Dharasu’s opening for air operations comes two years after India consciously began upgrading and opening ALGs along the 4,057-km-long Sino-Indian line of actual control (LAC).
Apart from military mobilisation, the upgrade of the ALGs would also ensure that the movement of civilians and goods continues when road traffic gets affected during the harsh winter.
Daulat Beg Oldi at the tri-junction of Jammu and Kashmir, Pakistan-occupied Kashmir and Aksai Chin, a 38,000 sq km of land in eastern Ladakh occupied by China after the 1962 Sino-Indian war, was the first such ALG to be opened.
The ALG, at the northern-most part of Ladakh at an altitude of 16,200 feet and just nine km away from the LAC, was made operational for AN-32s on May 31, 2008.
Just six months later, the IAF opened Fukche ALG, an old airstrip abandoned after the 1962 war, at an altitude of 13,700 feet, only three km from LAC in the southeastern part of Ladakh on Nov 4, 2008, again with an AN-32 landing.
On Sep 18, 2009, the IAF again carried out a first time landing at Nyoma in southeastern Ladakh, 23 km from the LAC. Nyoma was used as an helicopter base by the IAF prior to the AN-32 landing there.
After reactivating the ALGs in the western and central sectors along the Sino-Indian border, the IAF is also working on upgrading the ALGs on the eastern sector such as Pasighat, Mechuka, Walong, Tuting, Ziro and Vijaynagar, as well as several helipads in Arunachal Pradesh.
Apart from controlling 38,000 sq km of Aksai Chin, China also administers another 5,180 sq km of northern Kashmir ceded by Pakistan under a 1963 pact. China also claims the whole of Arunachal Pradesh state in northeastern India as its own territory.
In recent years, China has build up several air bases in the Tibet region, closer to its borders with India, apart from strengthening the road infrastructure and rail link to the region, to enable quick mobilization of its troops.

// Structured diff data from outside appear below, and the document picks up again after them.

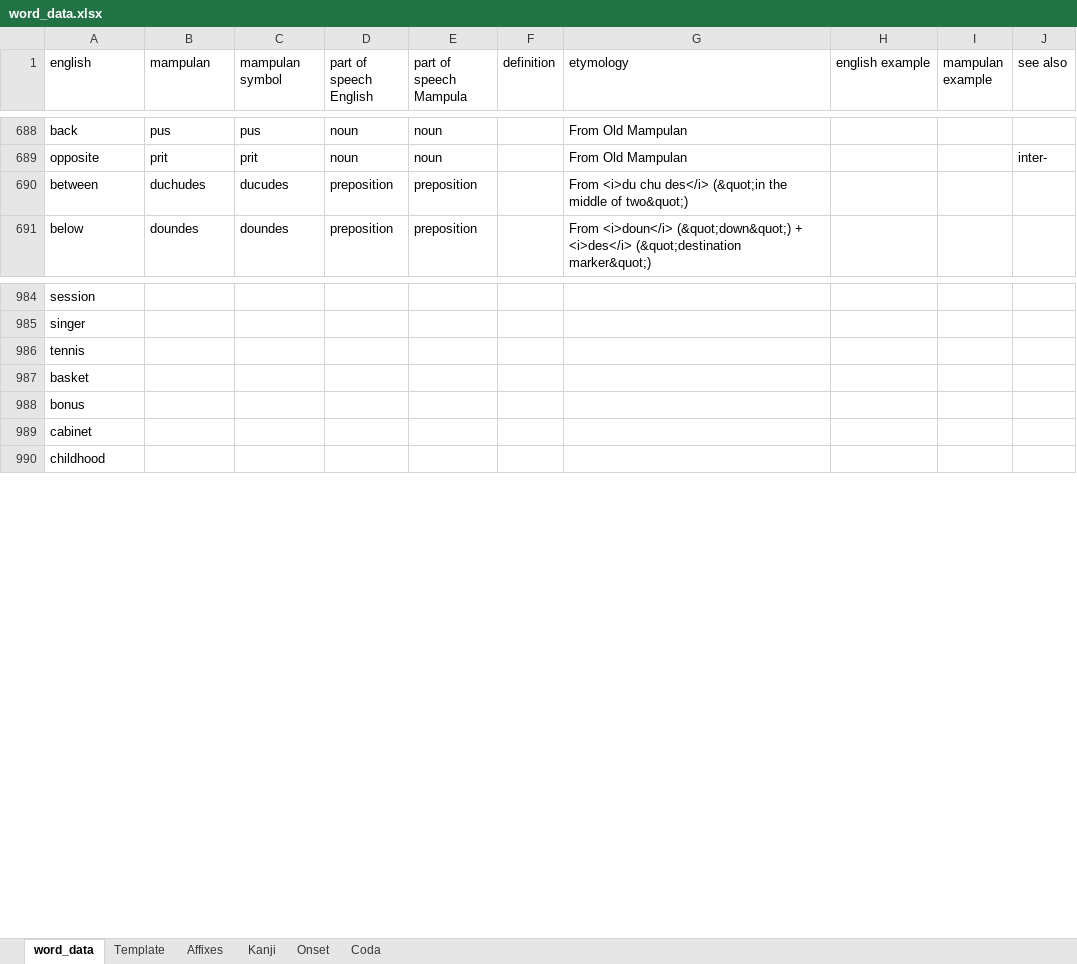
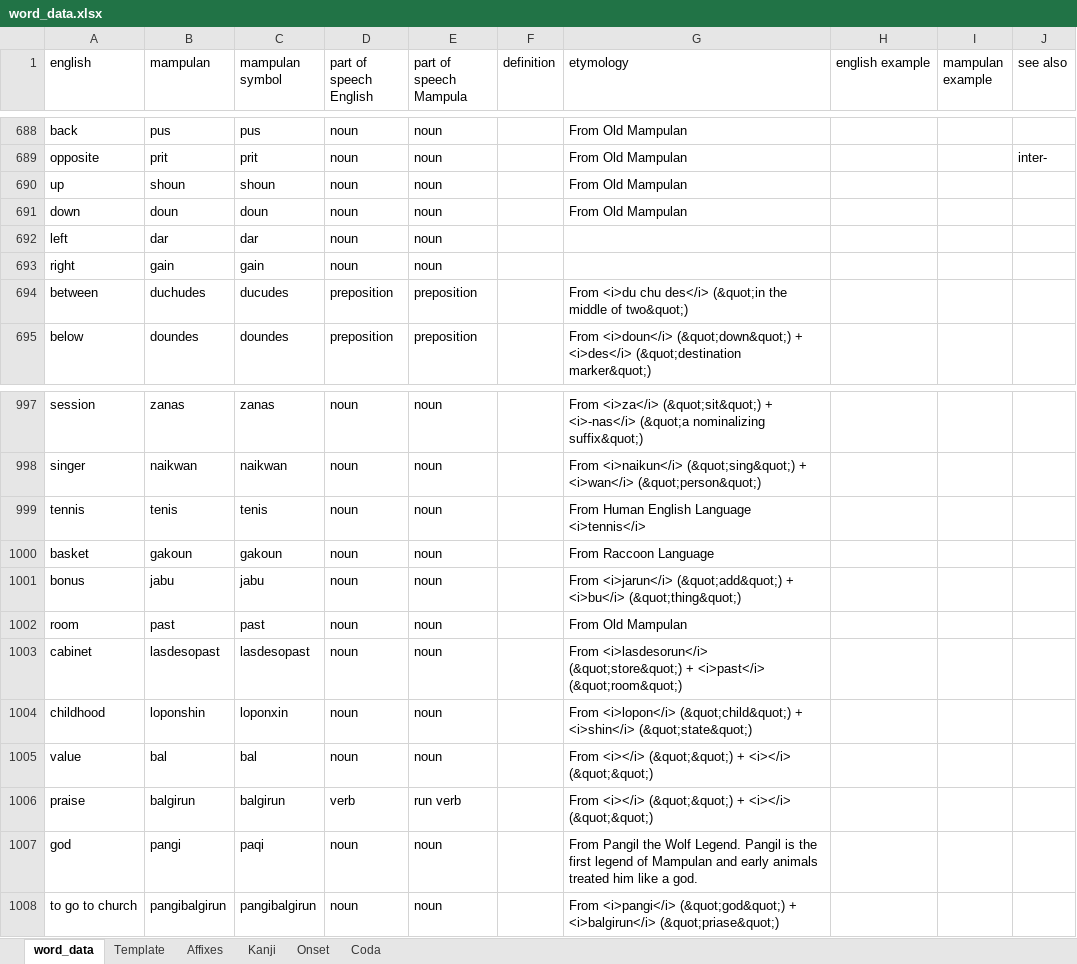
Before and after one commit to AlexAndPedro/alexandpedro.github.io, an Excel workbook: data/word_data.xlsx, sheet word_data, drawn as a sheet; only a part is shown, gaps mark what is left out; values as stored, in another font and other column widths than the file's, no borders; conditional formats not drawn; addresses are those after the commit; the diff covers the shown part only; the diff names each change by its address in the sheet, - before the commit and + after, or states it on an @@ line.

```diff
--- a/data/word_data.xlsx (sheet word_data)
+++ b/data/word_data.xlsx (sheet word_data)
+row 690: up | shoun | shoun | noun | noun |  | From Old Mampulan
+row 691: down | doun | doun | noun | noun |  | From Old Mampulan
+row 692: left | dar | dar | noun | noun
+row 693: right | gain | gain | noun | noun
-B997 (mampulan): (empty)
+B997 (mampulan): zanas
-C997 (mampulan symbol): (empty)
+C997 (mampulan symbol): zanas
-D997:D1001 (part of speech English): (empty)
+D997:D1001 (part of speech English): noun
-E997:E1001 (part of speech Mampula): (empty)
+E997:E1001 (part of speech Mampula): noun
-G997 (etymology): (empty)
+G997 (etymology): From <i>za</i> (&quot;sit&quot;) + <i>-nas</i> (&quot;a nominalizing suffix&quot;)
-B998 (mampulan): (empty)
+B998 (mampulan): naikwan
-C998 (mampulan symbol): (empty)
+C998 (mampulan symbol): naikwan
-G998 (etymology): (empty)
+G998 (etymology): From <i>naikun</i> (&quot;sing&quot;) + <i>wan</i> (&quot;person&quot;)
-B999 (mampulan): (empty)
+B999 (mampulan): tenis
-C999 (mampulan symbol): (empty)
+C999 (mampulan symbol): tenis
-G999 (etymology): (empty)
+G999 (etymology): From Human English Language <i>tennis</i>
-B1000 (mampulan): (empty)
+B1000 (mampulan): gakoun
-C1000 (mampulan symbol): (empty)
+C1000 (mampulan symbol): gakoun
-G1000 (etymology): (empty)
+G1000 (etymology): From Raccoon Language
-B1001 (mampulan): (empty)
+B1001 (mampulan): jabu
-C1001 (mampulan symbol): (empty)
+C1001 (mampulan symbol): jabu
-G1001 (etymology): (empty)
+G1001 (etymology): From <i>jarun</i> (&quot;add&quot;) + <i>bu</i> (&quot;thing&quot;)
+row 1002: room | past | past | noun | noun |  | From Old Mampulan
-B1003 (mampulan): (empty)
+B1003 (mampulan): lasdesopast
-C1003 (mampulan symbol): (empty)
+C1003 (mampulan symbol): lasdesopast
-D1003:D1004 (part of speech English): (empty)
+D1003:D1004 (part of speech English): noun
-E1003:E1004 (part of speech Mampula): (empty)
+E1003:E1004 (part of speech Mampula): noun
-G1003 (etymology): (empty)
+G1003 (etymology): From <i>lasdesorun</i> (&quot;store&quot;) + <i>past</i> (&quot;room&quot;)
-B1004 (mampulan): (empty)
+B1004 (mampulan): loponshin
-C1004 (mampulan symbol): (empty)
+C1004 (mampulan symbol): loponxin
-G1004 (etymology): (empty)
+G1004 (etymology): From <i>lopon</i> (&quot;child&quot;) + <i>shin</i> (&quot;state&quot;)
+row 1005: value | bal | bal | noun | noun |  | From <i></i> (&quot;&quot;) + <i></i> (&quot;&quot;)
+row 1006: praise | balgirun | balgirun | verb | run verb |  | From <i></i> (&quot;&quot;) + <i></i> (&quot;&quot;)
+row 1007: god | pangi | paqi | noun | noun |  | From Pangil the Wolf Legend. Pangil is the first legend of Mampulan and early animals treated him like a god.
+row 1008: to go to church | pangibalgirun | pangibalgirun | noun | noun |  | From <i>pangi</i> (&quot;god&quot;) + <i>balgirun</i> (&quot;priase&quot;)
```
Also changed, not shown: 13 added rows, 10 removed rows and 44 edited cells elsewhere in this sheet, sheet Kanji, sheet Template, 2 other files.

India has responded to the Chinese military build up by strengthening its border roads and air force infrastructure, apart from deploying its front line fighter jets at bases closer to the borders and raising two new mountain divisions for the northeast.